Cambodia, as the chair of the Association of Southeast Asian Nations (ASEAN) in 2022, was forced to address a host of challenges, including the COVID-19 pandemic, economic troubles, the Taiwan Strait crisis, the ongoing war between Russia and Ukraine, and the civil war in Myanmar. Among the aforementioned issues, Myanmar’s domestic crisis was the challenge that most directly affected the Southeast Asian regional bloc. During its year as ASEAN chair, Cambodia put a lot of effort into resolving the crisis, and Cambodia’s top diplomats made a number of visits to the country. Despite the fact that there was little progress in the implementation on ASEAN’s Five-Point Consensus peace plan, there are some lessons that Indonesia, ASEAN’s current chair, can learn from Cambodia.
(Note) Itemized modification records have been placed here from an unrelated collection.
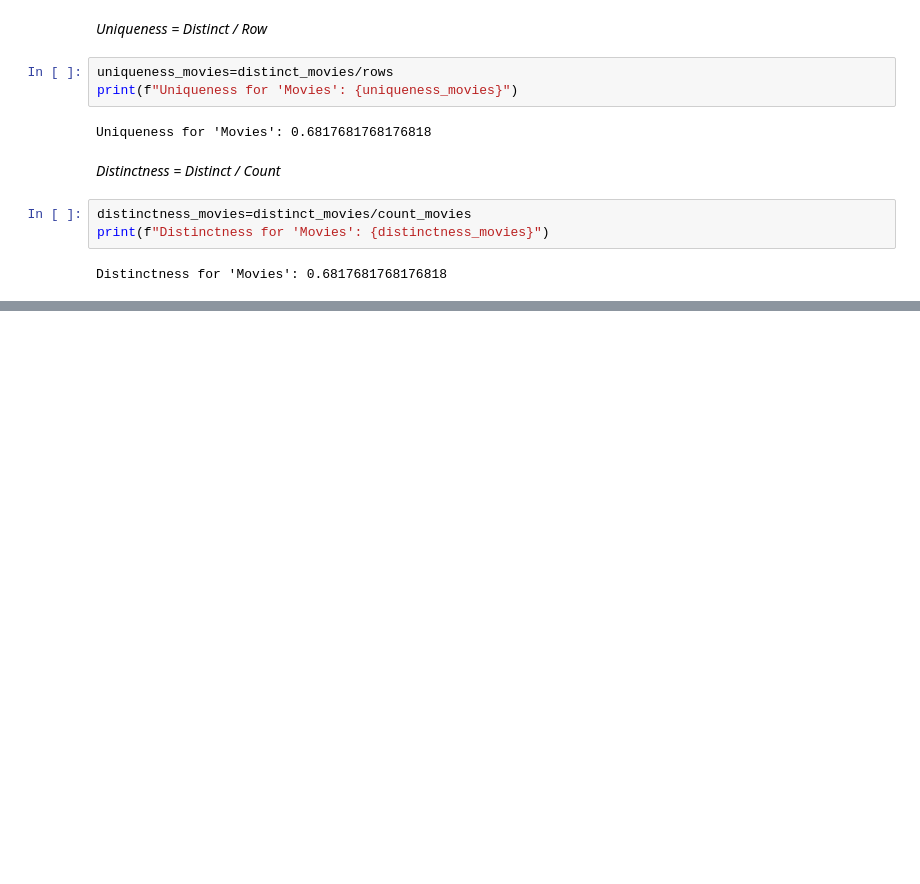
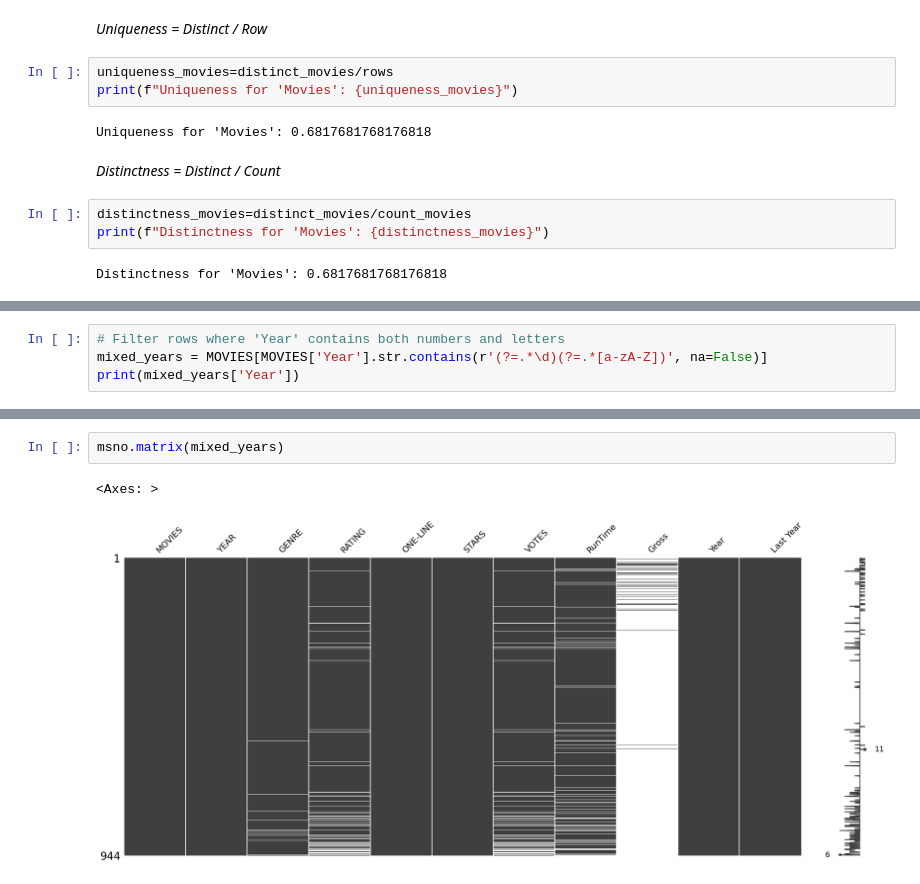
Before and after one commit to lukamath/DIQ_Project, a Jupyter notebook: DIQ_Project_10104067_LM-00.ipynb, the cells around one changed output, grey strips where cells are left out. Saved outputs shown, nothing was run; the diff lists cells and outputs as text; blank space fills up the shorter version.

```diff
--- a/DIQ_Project_10104067_LM-00.ipynb
+++ b/DIQ_Project_10104067_LM-00.ipynb
@@ -923,0 +439,4 @@ mno.matrix(MOVIES)
+# %%
+# Filter rows where 'Year' contains both numbers and letters
+mixed_years = MOVIES[MOVIES['Year'].str.contains(r'(?=.*\d)(?=.*[a-zA-Z])', na=False)]
+print(mixed_years['Year'])
@@ -923,0 +456,5 @@ mno.matrix(MOVIES)
+# %%
+msno.matrix(mixed_years)
+# %% [output]
+<Axes: >
+[figure, added]
```
Also changed, not shown: parts of 146 cells of this notebook.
The first lesson is that Indonesia should not pressure Myanmar or isolate it from ASEAN, and should instead work with the military junta in a flexible and informal manner. This engagement is not aimed at legitimizing or accommodating the military junta, but at navigating possible ways to rebuild trust and confidence with the military in pursuit of the effective implementation of the Five-Point Consensus, which calls for an immediate end to the violence in the country and inclusive political dialogue involving “all parties” to the conflict.
Shortly after Cambodia took over the chairmanship of ASEAN, high-ranking Cambodian government officials, including Prime Minister Hun Sen, visited Myanmar – a sign of Phnom Penh’s willingness to push forward the ASEAN peace plan. The Cambodian government hailed Senior Gen. Min Aung Hlaing’s pledge to extend a national ceasefire until the end of 2022 and his welcoming of the ASEAN envoy to Myanmar. However, Cambodia did not shy away from condemning the regime. In July, it strongly condemned the military government for carrying out the execution of the five pro-democracy activists and accused the junta of a gross lack of will to implement the Consensus.